The Bush administration's Director of National Intelligence has put together a program that will allow all 16 U.S. spy agencies to share the sensitive information in their databases. It should prove to be an invaluable tool, particularly in preventing terrorist attacks.
It also should have been operational years ago. Such an effort should have begun with the Clinton administration.
As The Wall Street Journal reported Jan. 22, what is planned is a system akin to Google that would allow analysts to search all of the connected databases. Intelligence officials now estimate requests for information result in only about 5 percent of the pertinent files being examined. The new system is expected to increase that to 95 percent.
One would think such a system would have been an obvious idea as soon as search engines appeared in the late 1990s. Most of the country has been Googling away since then; why not the high-tech spies?
Apparently bureaucracy took precedence. The Journal says that under the current system, even information that is found often is shared only after "protracted negotiations."
Moreover, it is now nearly five years since the 9/11 Commission castigated the intelligence services for failing to put together information already in the hands of various agencies to prevent the attacks. Much was known about the 19 Sept. 11 hijackers - a student pilot, for example, who was uninterested in learning how to take off or land - but no one agency had enough to see the larger picture.
Even so, the various bureaucracies involved appear to have viewed database sharing with no particular urgency. The 16 intelligence agencies involved agreed to creating the system only in September.
Nonetheless, when complete, it should be a godsend for analysts looking to prevent more attacks or track suspected terrorists. And that McConnell succeeded in getting it going before his departure is certainly to his credit. The new administration is expected to support the idea and to ensure it is fully funded.
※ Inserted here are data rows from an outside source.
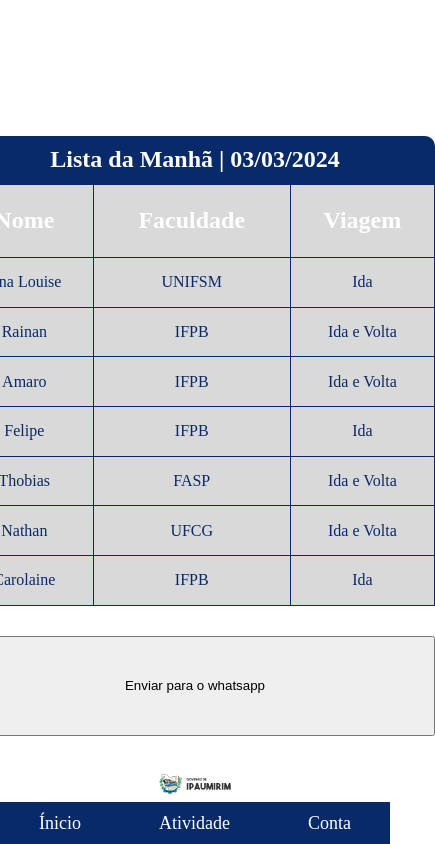
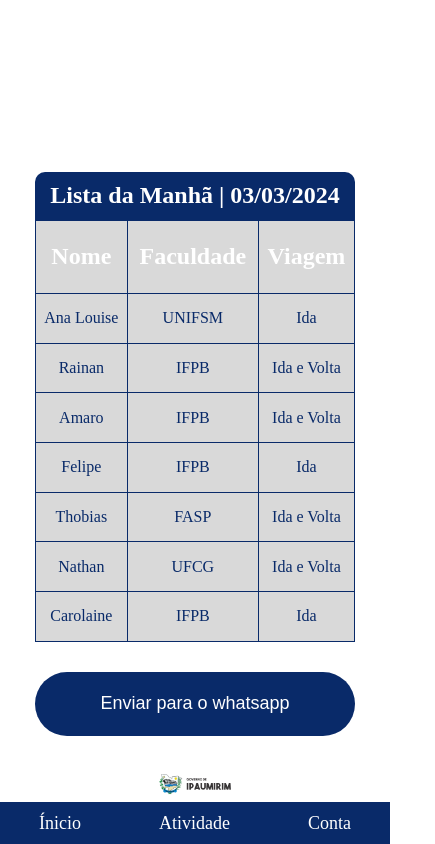
Before and after one commit to GabrielSilva15/Projeto-de-Sistema-Operacional, a plain HTML site: page frontend/pages/funcionarios/listaAlunos/index.html in a window 390 px wide. Shown: the whole page, 435 px wide, since content can reach past the window. Drawn offline with Linux system fonts and the light colour scheme.

Commit message:
Adicionando responsividade da lista de alunos

```diff
--- a/frontend/pages/funcionarios/listaAlunos/style.css
+++ b/frontend/pages/funcionarios/listaAlunos/style.css
@@ -59,7 +59,13 @@ table {
 button{
     margin: 30px;
     width: 30rem;
-    height: 100px;
+    height: 5rem;
+    border: none;
+    background-color: rgba(9, 42, 105, 1);
+    border-radius: 50px;
+    font-size: large;
+    color: white;
+    cursor: pointer;
 }
 
 
@@ -91,3 +97,36 @@ button{
     text-decoration: none;
     font-size: large;
 }
+
+
+@media screen and (max-width: 992px) {
+
+}
+
+
+
+@media screen and (max-width: 640px) {
+
+    .lista-alunos{
+        height: 60%;
+    }
+
+    table{
+        width: 20rem;
+    }
+
+    button{
+        height: 4rem;
+        width: 20rem;
+    }
+
+
+}
+
+/* For medium devices */
+@media screen and (max-width: 375px) {
+
+
+
+
+}
```
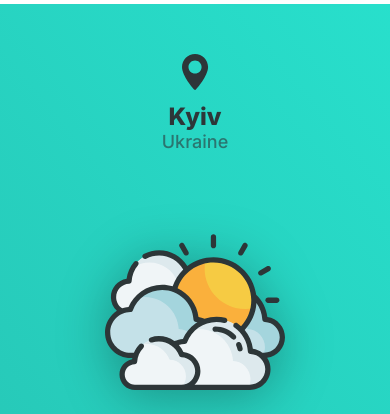
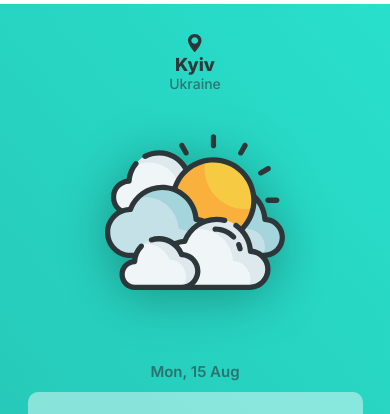
Before and after one commit to yegorkravchenko/weather-app, a plain HTML site: page index.html in a window 390 px wide. Shown: the part 66-480 px from the top of the page. Drawn offline with Linux system fonts and the light colour scheme.

Commit message:
Fix mobile version styles

```diff
--- a/styles/styles.scss
+++ b/styles/styles.scss
@@ -86,7 +86,6 @@ body {
 }
 
 .last-searches {
-
     &__hr {
         width: 320px;
         border: 1px solid #EDEDED;
@@ -268,6 +267,35 @@ body {
     .main {
         &__img {
             height: 180px;
+            margin-top: 30px;
+        }
+
+        &__location {
+            margin-top: 30px;
+        }
+    }
+
+    .location {
+        &__icon {
+            height: 18px;
+        }
+
+        &__city {
+            font-size: 1.8rem;
+            margin-top: 0px;
+        }
+
+        &__country {
+            font-size: 1.4rem;
+        }
+    }
+}
+
+@media only screen and (max-width: 340px) {
+    .menu {
+        &__logo {
+            font-size: 1.8rem;
+            margin: 0 25px 0 20px;
         }
     }
 
@@ -277,12 +305,3 @@ body {
         width: 100vw;
     }
 }
-
-@media only screen and (max-width: 350px) {
-    .menu {
-        &__logo {
-            font-size: 1.8rem;
-            margin: 0 25px 0 20px;
-        }
-    }
-}
```
Also changed, not shown: styles/styles.css, 1 other file.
Good. Then the incoming director, Dennis Blair, can work on straightening out a bureaucracy that would delay such an obviously desirable improvement.